Gulf monarchies: Nothing to celebrate
“Ukraine and Russia are responsible for about one-third of global wheat exports. Their wheat is of lower quality and their share in the GCC markets is not as high as in poorer MENA countries such as Egypt. Still, a decline in wheat exports from the Black Sea region would lead to rising wheat prices across the board. Furthermore, Saudi Arabia is the world’s largest importer of barley, which it uses as animal feedstock. Most of its supplies come from Ukraine and Russia, so its livestock industry would be affected. Limits on supply could happen for three reasons: a) crop losses (harvest time is in the summer), b) logistical problems (most exports go through western Black Sea ports like Odessa), c) trade financing and payment processing problems due to sanctions. How much of this will materialize remains to be seen, but in any case, at least transaction costs are likely to rise. Since Russia and Ukraine are also fertilizer exporters, a collapse of such exports could also affect wheat production in other countries.”
Eckart Woertz, Director, Middle East Centre, GIGA
Lebanon’s looming food crisis: Paying for years of negligence
“While Lebanon’s government did not cause the Ukraine crisis, significant negligence on its part has left the country with a looming food security crisis that threatens to destabilise it further. Before the current conflict, the country met over three-quarters of national wheat demand from Ukraine and Russia – both of which have now halted their exports. For decades, experts have asked the government to diversify, maintain a strategic reserve, ramp up local production, and introduce food security reforms, but almost nothing has been done. Now diversification of supply will not work. Lebanon is a price taker, even more so when prices rise. Changing diets and ramping up local production will take time the country does not have during an economic meltdown. It’s not far-fetched to think such a crisis will be used as yet another excuse to delay the May 2022 election or deepen existing patronage networks. Neither of these possibilities provide a positive forecast for change in the country.”
Sami Halabi, Director of Policy, Triangle
Syria: Towards a deeper economic crisis

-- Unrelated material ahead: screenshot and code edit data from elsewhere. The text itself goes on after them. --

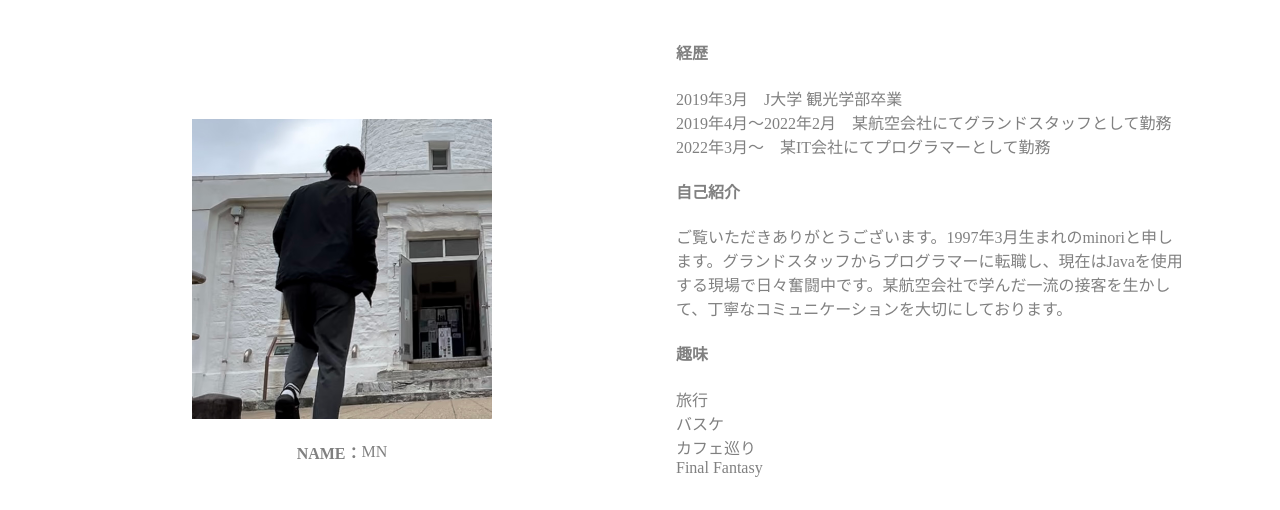
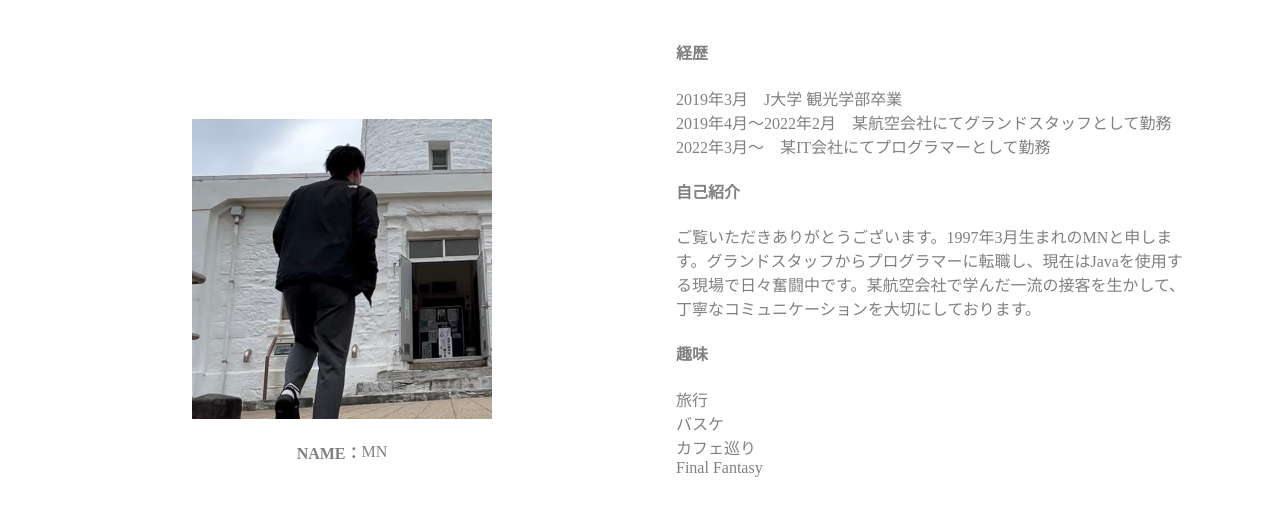
Before and after one commit to mi0no0ri/portfolio_anonymous, a plain HTML site: page about.html in a window 1280 px wide. Shown: the part 226-736 px from the top of the page. Drawn offline with nearby package versions, Linux system fonts and the light colour scheme.

Commit message:
自己紹介修正

```diff
--- a/about.html
+++ b/about.html
@@ -66,7 +66,7 @@
           </ul>
 
           <h4>自己紹介</h4>
-          <p>ご覧いただきありがとうございます。1997年3月生まれのminoriと申します。グランドスタッフからプログラマーに転職し、現在はJavaを使用する現場で日々奮闘中です。某航空会社で学んだ一流の接客を生かして、丁寧なコミュニケーションを大切にしております。</p>
+          <p>ご覧いただきありがとうございます。1997年3月生まれのMNと申します。グランドスタッフからプログラマーに転職し、現在はJavaを使用する現場で日々奮闘中です。某航空会社で学んだ一流の接客を生かして、丁寧なコミュニケーションを大切にしております。</p>
 
           <h4>趣味</h4>
           <ul>
```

“With the crisis unfolding in Ukraine, Syria will be forced to re-assess the source of its supply of wheat to the country, previously provided by Russia. In the past few years, the Syrian regime has announced that it was already facing difficulties in buying wheat through tenders with Russian companies for financial reasons. This situation, coupled with the severe economic crisis, will force the regime to re-allocate its already diminishing budget to buy 1.5 million tonnes of wheat, whose price is at its highest in 14 years. While Caesar sanctions do not address food exports to Syria, it will be difficult for the regime to buy wheat from other countries due to shipping costs and domestic laws that ban wheat export, such as Hungary. On the other hand, Russia is facing unprecedented western sanctions that are hurting the economy and may be reluctant to simply send free wheat to Syria.”
Suhail al-Ghazi, Researcher, Center for Middle East Studies (ORSAM)
Yemen: where the picture is going to be worse
“In light of Russia’s war with Ukraine, food shortage is increasingly representing a cause for concern in Yemen as it imports approximately 40% of its wheat from Russia and Ukraine. The continuation of the conflict has implied that national food supplies will further suffer. Thus, this will affect the already devastating humanitarian situation that the war-torn country has been experiencing since 2014. In addition, the exponential rise in oil prices is another crisis Yemen is facing as it is increasing the price of goods and transportation. Even if food is available, people cannot afford it, given their ongoing economic hardships. International organizations will struggle to continue their work and most food programs will be forced to stop their work or serve lesser numbers due to the lack of food or increase in prices.”
Ahmed Nagi, Non-resident Scholar, Malcolm H. Kerr Carnegie Middle East Center